I was able to really grasp some good thoughts and ideas from the keynote speaker Robert Brooks. Some quotes from him that really stood out to me were, "If people don't feel welcome in your heart, you really can't help them." Another quote that I heard him say that really resonated with me was, "I may not want to go to work today, but today might me the day that I say or do something to make a difference in someone's life". As a keynote speaker he kept me really engaged and I was not guided away from his words at all.
Going to two different workshops the one that mostly resonated with me was the growth mindset one. When I got there we were able to listen to two elementary teachers talk about how you can find the ideas of growth mindset in children's books. As groups we were then challenged to see if the books we were given were open mindset or closed mindset. We were also given a bag with pasta and marshmallow's and we were told to try and make a tower as high as we could. It was challenging and we didn't know that the whole time the teachers had been going around listening to some of the key words that we were saying as we did these projects and judged whether we were thinking with an open mindset or a closed mindset.

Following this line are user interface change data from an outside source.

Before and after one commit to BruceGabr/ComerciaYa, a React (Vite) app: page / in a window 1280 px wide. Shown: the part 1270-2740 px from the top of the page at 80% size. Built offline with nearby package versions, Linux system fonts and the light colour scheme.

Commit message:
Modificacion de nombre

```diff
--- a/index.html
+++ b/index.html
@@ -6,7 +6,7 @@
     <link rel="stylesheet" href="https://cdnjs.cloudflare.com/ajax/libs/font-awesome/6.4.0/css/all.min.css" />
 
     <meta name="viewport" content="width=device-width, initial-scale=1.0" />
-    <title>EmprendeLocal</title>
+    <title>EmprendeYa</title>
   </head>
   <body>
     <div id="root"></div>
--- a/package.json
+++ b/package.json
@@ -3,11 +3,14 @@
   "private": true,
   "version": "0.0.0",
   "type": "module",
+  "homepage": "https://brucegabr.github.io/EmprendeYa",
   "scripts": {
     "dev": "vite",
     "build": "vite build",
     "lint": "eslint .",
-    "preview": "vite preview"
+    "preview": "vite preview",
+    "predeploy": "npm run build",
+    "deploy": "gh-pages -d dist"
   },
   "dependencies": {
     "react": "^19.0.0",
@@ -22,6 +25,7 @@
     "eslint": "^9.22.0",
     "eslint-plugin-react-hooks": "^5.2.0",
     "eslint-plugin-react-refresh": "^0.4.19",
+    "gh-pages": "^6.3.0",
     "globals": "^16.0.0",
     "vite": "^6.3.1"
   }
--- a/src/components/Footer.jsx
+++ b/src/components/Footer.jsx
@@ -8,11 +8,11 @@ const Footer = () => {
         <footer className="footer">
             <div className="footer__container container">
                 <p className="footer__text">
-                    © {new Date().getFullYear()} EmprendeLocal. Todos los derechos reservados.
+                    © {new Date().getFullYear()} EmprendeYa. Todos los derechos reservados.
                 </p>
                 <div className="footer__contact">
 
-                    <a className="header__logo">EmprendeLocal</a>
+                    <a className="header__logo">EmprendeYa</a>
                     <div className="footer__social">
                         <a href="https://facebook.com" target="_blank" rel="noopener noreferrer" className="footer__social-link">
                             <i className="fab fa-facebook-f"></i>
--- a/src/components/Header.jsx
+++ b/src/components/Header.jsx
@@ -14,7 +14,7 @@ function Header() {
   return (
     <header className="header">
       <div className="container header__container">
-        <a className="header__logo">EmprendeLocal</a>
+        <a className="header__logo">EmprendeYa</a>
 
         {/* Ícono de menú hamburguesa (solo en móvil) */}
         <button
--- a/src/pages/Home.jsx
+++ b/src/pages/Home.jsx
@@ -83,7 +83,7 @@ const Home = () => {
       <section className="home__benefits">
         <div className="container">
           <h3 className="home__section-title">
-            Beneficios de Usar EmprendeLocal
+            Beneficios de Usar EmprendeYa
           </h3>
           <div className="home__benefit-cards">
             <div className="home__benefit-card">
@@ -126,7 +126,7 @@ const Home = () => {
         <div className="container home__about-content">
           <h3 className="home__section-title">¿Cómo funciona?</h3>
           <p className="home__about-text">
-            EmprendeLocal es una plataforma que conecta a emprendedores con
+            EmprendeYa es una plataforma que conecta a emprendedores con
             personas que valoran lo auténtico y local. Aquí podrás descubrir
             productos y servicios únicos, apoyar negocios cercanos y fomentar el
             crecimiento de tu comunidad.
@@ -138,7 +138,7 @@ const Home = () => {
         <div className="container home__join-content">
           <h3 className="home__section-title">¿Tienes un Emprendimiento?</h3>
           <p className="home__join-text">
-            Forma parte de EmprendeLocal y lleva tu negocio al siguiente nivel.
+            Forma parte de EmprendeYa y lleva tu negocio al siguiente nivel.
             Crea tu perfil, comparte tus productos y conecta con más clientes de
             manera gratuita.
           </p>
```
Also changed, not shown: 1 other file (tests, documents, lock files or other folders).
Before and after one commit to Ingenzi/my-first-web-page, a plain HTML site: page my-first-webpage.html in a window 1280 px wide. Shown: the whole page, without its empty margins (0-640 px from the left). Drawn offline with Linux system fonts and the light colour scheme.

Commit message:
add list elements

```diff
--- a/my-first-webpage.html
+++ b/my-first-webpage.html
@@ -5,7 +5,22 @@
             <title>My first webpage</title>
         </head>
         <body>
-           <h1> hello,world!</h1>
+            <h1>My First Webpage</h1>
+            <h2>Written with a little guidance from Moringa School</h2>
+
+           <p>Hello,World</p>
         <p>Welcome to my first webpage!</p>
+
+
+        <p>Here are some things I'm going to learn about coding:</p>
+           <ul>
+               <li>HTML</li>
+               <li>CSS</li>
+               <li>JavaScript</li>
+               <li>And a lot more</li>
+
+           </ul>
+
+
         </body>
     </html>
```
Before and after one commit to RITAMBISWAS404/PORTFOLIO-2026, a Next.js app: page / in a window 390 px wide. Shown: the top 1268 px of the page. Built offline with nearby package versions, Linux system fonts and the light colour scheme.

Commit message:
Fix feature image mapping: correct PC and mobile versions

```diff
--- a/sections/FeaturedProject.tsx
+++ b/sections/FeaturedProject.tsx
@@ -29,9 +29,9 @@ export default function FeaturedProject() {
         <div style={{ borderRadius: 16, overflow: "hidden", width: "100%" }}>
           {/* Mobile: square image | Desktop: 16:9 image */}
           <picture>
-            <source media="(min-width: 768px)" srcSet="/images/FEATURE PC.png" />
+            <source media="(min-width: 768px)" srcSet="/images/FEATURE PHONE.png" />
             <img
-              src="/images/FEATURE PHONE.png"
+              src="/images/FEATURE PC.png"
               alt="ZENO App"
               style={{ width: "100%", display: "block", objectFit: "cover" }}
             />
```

It did not take long for me to be able to relate this workshop to one of the authors that we had read for our blog articles, and that was Lisa Delbit. Her ideals have to do with teaching our students the rules and codes of power, and that is exactly what the teaching of open and closed growth mindset is. Delbit would have been extremely happy to sit in on that presentation. The thought of teaching open and closed mindset at young ages is exciting, because it can change the way children look at the work they do. Its like positive and negative thinking and working through and problem solving from there.
The following are links that were given as tools to understand and use as supportive resources..